Records excerpted from a collection
=== Begin Enclosure ===

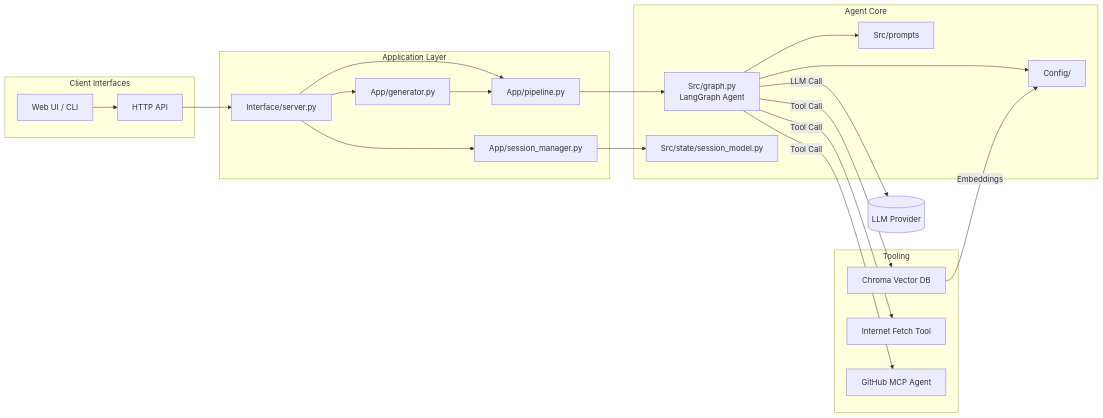
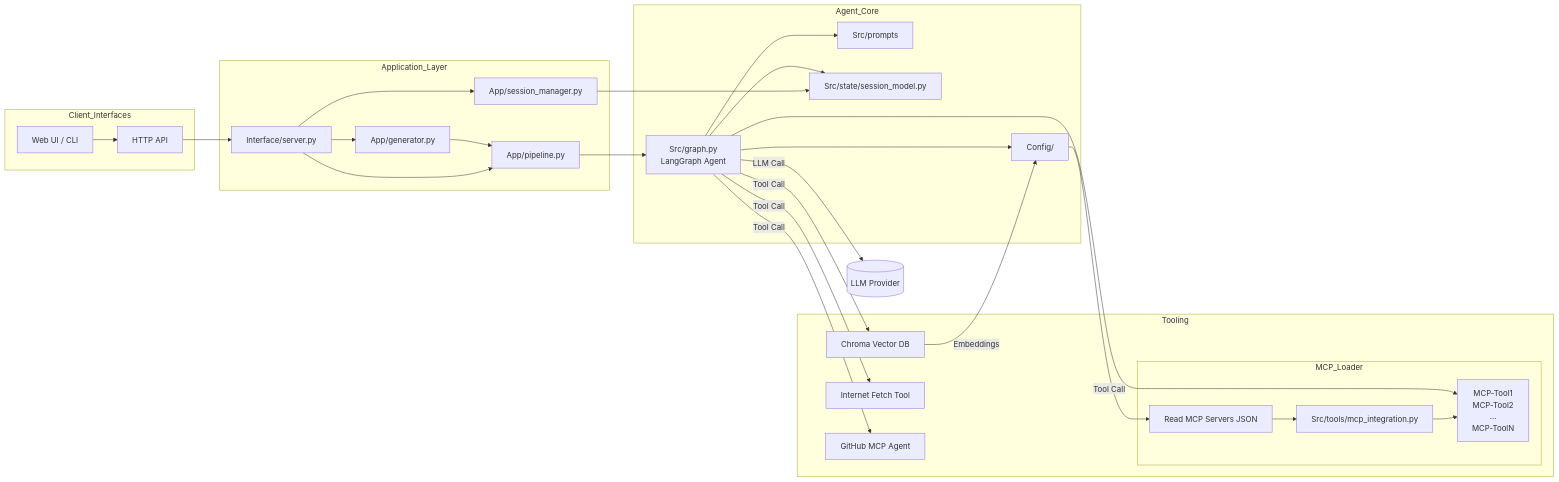
The diagram in readme.md (Sakshamtomar2004/Women_Safety_AI_Agent), drawn with Mermaid before and after one commit.

````diff
--- a/readme.md
+++ b/readme.md
@@ -3,42 +3,78 @@
 ```mermaid
-flowchart LR
-    subgraph Client Interfaces
-        UI[Web UI / CLI]
-        API[HTTP API]
-    end
 
-  subgraph Application Layer
+   flowchart LR
+
+%% ===========================
+%% CLIENT INTERFACES
+%% ===========================
+subgraph Client_Interfaces
+    UI[Web UI / CLI]
+    API[HTTP API]
+end
+
+%% ===========================
+%% APPLICATION LAYER
+%% ===========================
+subgraph Application_Layer
     Server[Interface/server.py]
     ResponseGen[App/generator.py]
     PipelineRunner[App/pipeline.py]
     Sessions[App/session_manager.py]
+end
+
+%% ===========================
+%% AGENT CORE
+%% ===========================
+subgraph Agent_Core
+    Graph[Src/graph.py<br/>LangGraph Agent]
+    Prompts[Src/prompts]
+    Configs[Config/]
+    SessionModel[Src/state/session_model.py]
+end
+
+%% ===========================
+%% TOOLING LAYER
+%% ===========================
+subgraph Tooling
+    VectorDB[Chroma Vector DB]
+    WebFetcher[Internet Fetch Tool]
+    GitHubMCP[GitHub MCP Agent]
+
+    subgraph MCP_Loader
+        ConfigRead[Read MCP Servers JSON]
+        MCPIntegration[Src/tools/mcp_integration.py]
+        MCPTools[MCP-Tool1<br/>MCP-Tool2<br/>…<br/>MCP-ToolN]
     end
+end
 
-    subgraph Agent Core
-        Graph[Src/graph.py<br/>LangGraph Agent]
-        Prompts[Src/prompts]
-        Configs[Config/]
-        SessionModel[Src/state/session_model.py]
-    end
+%% ===========================
+%% WORKFLOW WIRES
+%% ===========================
+UI --> API --> Server
+Server --> ResponseGen
+Server --> PipelineRunner
+Server --> Sessions
 
-    subgraph Tooling
-        VectorDB[Chroma Vector DB]
-        WebFetcher[Internet Fetch Tool]
-        GitHubMCP[GitHub MCP Agent]
-    end
+ResponseGen --> PipelineRunner
+PipelineRunner --> Graph
+Sessions --> SessionModel
 
-  UI --> API --> Server
-  Server --> ResponseGen
-  Server --> PipelineRunner
-  Server --> Sessions
-  ResponseGen --> PipelineRunner
-  PipelineRunner --> Graph
-  Sessions --> SessionModel
-    Graph --> Prompts
-    Graph --> Configs
-    Graph -->|LLM Call| LLM[(LLM Provider)]
-    Graph -->|Tool Call| VectorDB
-    Graph -->|Tool Call| WebFetcher
-    Graph -->|Tool Call| GitHubMCP
-    VectorDB -->|Embeddings| Configs
+Configs --> ConfigRead --> MCPIntegration --> MCPTools
+
+Graph --> Prompts
+Graph --> Configs
+Graph --> SessionModel
+
+Graph -->|LLM Call| LLMProvider[(LLM Provider)]
+
+Graph -->|Tool Call| VectorDB
+Graph -->|Tool Call| WebFetcher
+Graph -->|Tool Call| GitHubMCP
+
+%% ===========================
+%% CLEAN DIRECT MCP TOOL CALL
+%% ===========================
+Graph -->|Tool Call| MCPTools
+
+VectorDB -->|Embeddings| Configs
 ```
````
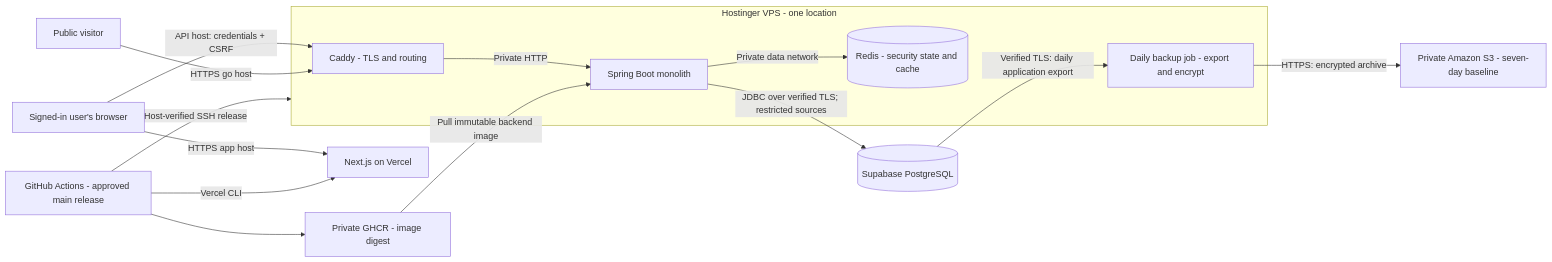
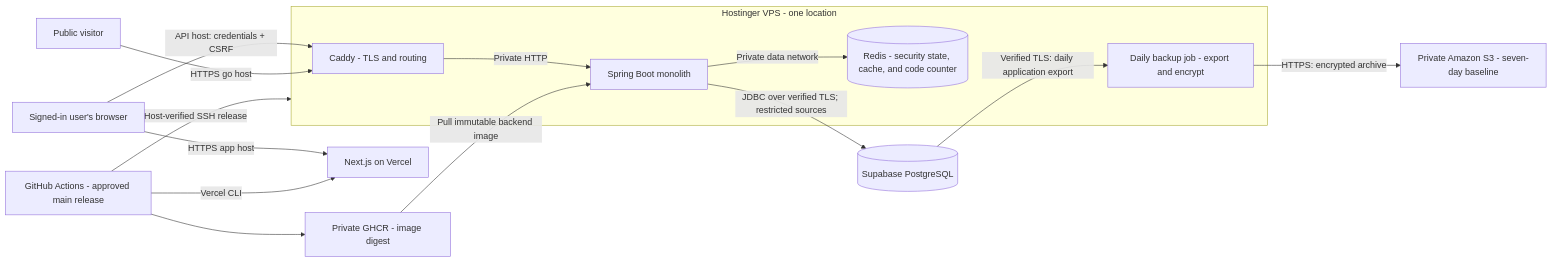
One commit to rahul2004a/TinyRoute changed the diagram in docs/architecture/architecture.md. Above: the diagram before and after it, drawn with Mermaid. The commit also changed other lines of this file and 3 other files, not shown here.

Commit message:
docs: align short code plan with Redis counter HLD

````diff
--- a/docs/architecture/architecture.md
+++ b/docs/architecture/architecture.md
@@ -163,18 +163,18 @@
 ```mermaid
 flowchart LR
   User[Signed-in user's browser] -->|HTTPS app host| UI[Next.js on Vercel]
   User -->|API host: credentials + CSRF| Proxy
   Visitor[Public visitor] -->|HTTPS go host| Proxy
   subgraph VPS[Hostinger VPS - one location]
     Proxy[Caddy - TLS and routing] -->|Private HTTP| Backend[Spring Boot monolith]
-    Backend -->|Private data network| Redis[(Redis - security state and cache)]
+    Backend -->|Private data network| Redis[(Redis - security state, cache, and code counter)]
     BackupJob[Daily backup job - export and encrypt]
   end
   Backend -->|JDBC over verified TLS; restricted sources| PG[(Supabase PostgreSQL)]
   PG -->|Verified TLS: daily application export| BackupJob
   BackupJob -->|HTTPS: encrypted archive| Backup[Private Amazon S3 - seven-day baseline]
   CI[GitHub Actions - approved main release] --> Registry[Private GHCR - image digest]
   CI -->|Host-verified SSH release| VPS
   CI -->|Vercel CLI| UI
   Registry -->|Pull immutable backend image| Backend
 ```
````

=== End Enclosure ===

ABOUT THIS TASK => Wherever a picture appears in the data, please drop it and retype the rest exactly.

EXERCISE SOLUTION =>
The diagram in readme.md (Sakshamtomar2004/Women_Safety_AI_Agent), drawn with Mermaid before and after one commit.

````diff
--- a/readme.md
+++ b/readme.md
@@ -3,42 +3,78 @@
 ```mermaid
-flowchart LR
-    subgraph Client Interfaces
-        UI[Web UI / CLI]
-        API[HTTP API]
-    end
 
-  subgraph Application Layer
+   flowchart LR
+
+%% ===========================
+%% CLIENT INTERFACES
+%% ===========================
+subgraph Client_Interfaces
+    UI[Web UI / CLI]
+    API[HTTP API]
+end
+
+%% ===========================
+%% APPLICATION LAYER
+%% ===========================
+subgraph Application_Layer
     Server[Interface/server.py]
     ResponseGen[App/generator.py]
     PipelineRunner[App/pipeline.py]
     Sessions[App/session_manager.py]
+end
+
+%% ===========================
+%% AGENT CORE
+%% ===========================
+subgraph Agent_Core
+    Graph[Src/graph.py<br/>LangGraph Agent]
+    Prompts[Src/prompts]
+    Configs[Config/]
+    SessionModel[Src/state/session_model.py]
+end
+
+%% ===========================
+%% TOOLING LAYER
+%% ===========================
+subgraph Tooling
+    VectorDB[Chroma Vector DB]
+    WebFetcher[Internet Fetch Tool]
+    GitHubMCP[GitHub MCP Agent]
+
+    subgraph MCP_Loader
+        ConfigRead[Read MCP Servers JSON]
+        MCPIntegration[Src/tools/mcp_integration.py]
+        MCPTools[MCP-Tool1<br/>MCP-Tool2<br/>…<br/>MCP-ToolN]
     end
+end
 
-    subgraph Agent Core
-        Graph[Src/graph.py<br/>LangGraph Agent]
-        Prompts[Src/prompts]
-        Configs[Config/]
-        SessionModel[Src/state/session_model.py]
-    end
+%% ===========================
+%% WORKFLOW WIRES
+%% ===========================
+UI --> API --> Server
+Server --> ResponseGen
+Server --> PipelineRunner
+Server --> Sessions
 
-    subgraph Tooling
-        VectorDB[Chroma Vector DB]
-        WebFetcher[Internet Fetch Tool]
-        GitHubMCP[GitHub MCP Agent]
-    end
+ResponseGen --> PipelineRunner
+PipelineRunner --> Graph
+Sessions --> SessionModel
 
-  UI --> API --> Server
-  Server --> ResponseGen
-  Server --> PipelineRunner
-  Server --> Sessions
-  ResponseGen --> PipelineRunner
-  PipelineRunner --> Graph
-  Sessions --> SessionModel
-    Graph --> Prompts
-    Graph --> Configs
-    Graph -->|LLM Call| LLM[(LLM Provider)]
-    Graph -->|Tool Call| VectorDB
-    Graph -->|Tool Call| WebFetcher
-    Graph -->|Tool Call| GitHubMCP
-    VectorDB -->|Embeddings| Configs
+Configs --> ConfigRead --> MCPIntegration --> MCPTools
+
+Graph --> Prompts
+Graph --> Configs
+Graph --> SessionModel
+
+Graph -->|LLM Call| LLMProvider[(LLM Provider)]
+
+Graph -->|Tool Call| VectorDB
+Graph -->|Tool Call| WebFetcher
+Graph -->|Tool Call| GitHubMCP
+
+%% ===========================
+%% CLEAN DIRECT MCP TOOL CALL
+%% ===========================
+Graph -->|Tool Call| MCPTools
+
+VectorDB -->|Embeddings| Configs
 ```
````
One commit to rahul2004a/TinyRoute changed the diagram in docs/architecture/architecture.md. Above: the diagram before and after it, drawn with Mermaid. The commit also changed other lines of this file and 3 other files, not shown here.

Commit message:
docs: align short code plan with Redis counter HLD

````diff
--- a/docs/architecture/architecture.md
+++ b/docs/architecture/architecture.md
@@ -163,18 +163,18 @@
 ```mermaid
 flowchart LR
   User[Signed-in user's browser] -->|HTTPS app host| UI[Next.js on Vercel]
   User -->|API host: credentials + CSRF| Proxy
   Visitor[Public visitor] -->|HTTPS go host| Proxy
   subgraph VPS[Hostinger VPS - one location]
     Proxy[Caddy - TLS and routing] -->|Private HTTP| Backend[Spring Boot monolith]
-    Backend -->|Private data network| Redis[(Redis - security state and cache)]
+    Backend -->|Private data network| Redis[(Redis - security state, cache, and code counter)]
     BackupJob[Daily backup job - export and encrypt]
   end
   Backend -->|JDBC over verified TLS; restricted sources| PG[(Supabase PostgreSQL)]
   PG -->|Verified TLS: daily application export| BackupJob
   BackupJob -->|HTTPS: encrypted archive| Backup[Private Amazon S3 - seven-day baseline]
   CI[GitHub Actions - approved main release] --> Registry[Private GHCR - image digest]
   CI -->|Host-verified SSH release| VPS
   CI -->|Vercel CLI| UI
   Registry -->|Pull immutable backend image| Backend
 ```
````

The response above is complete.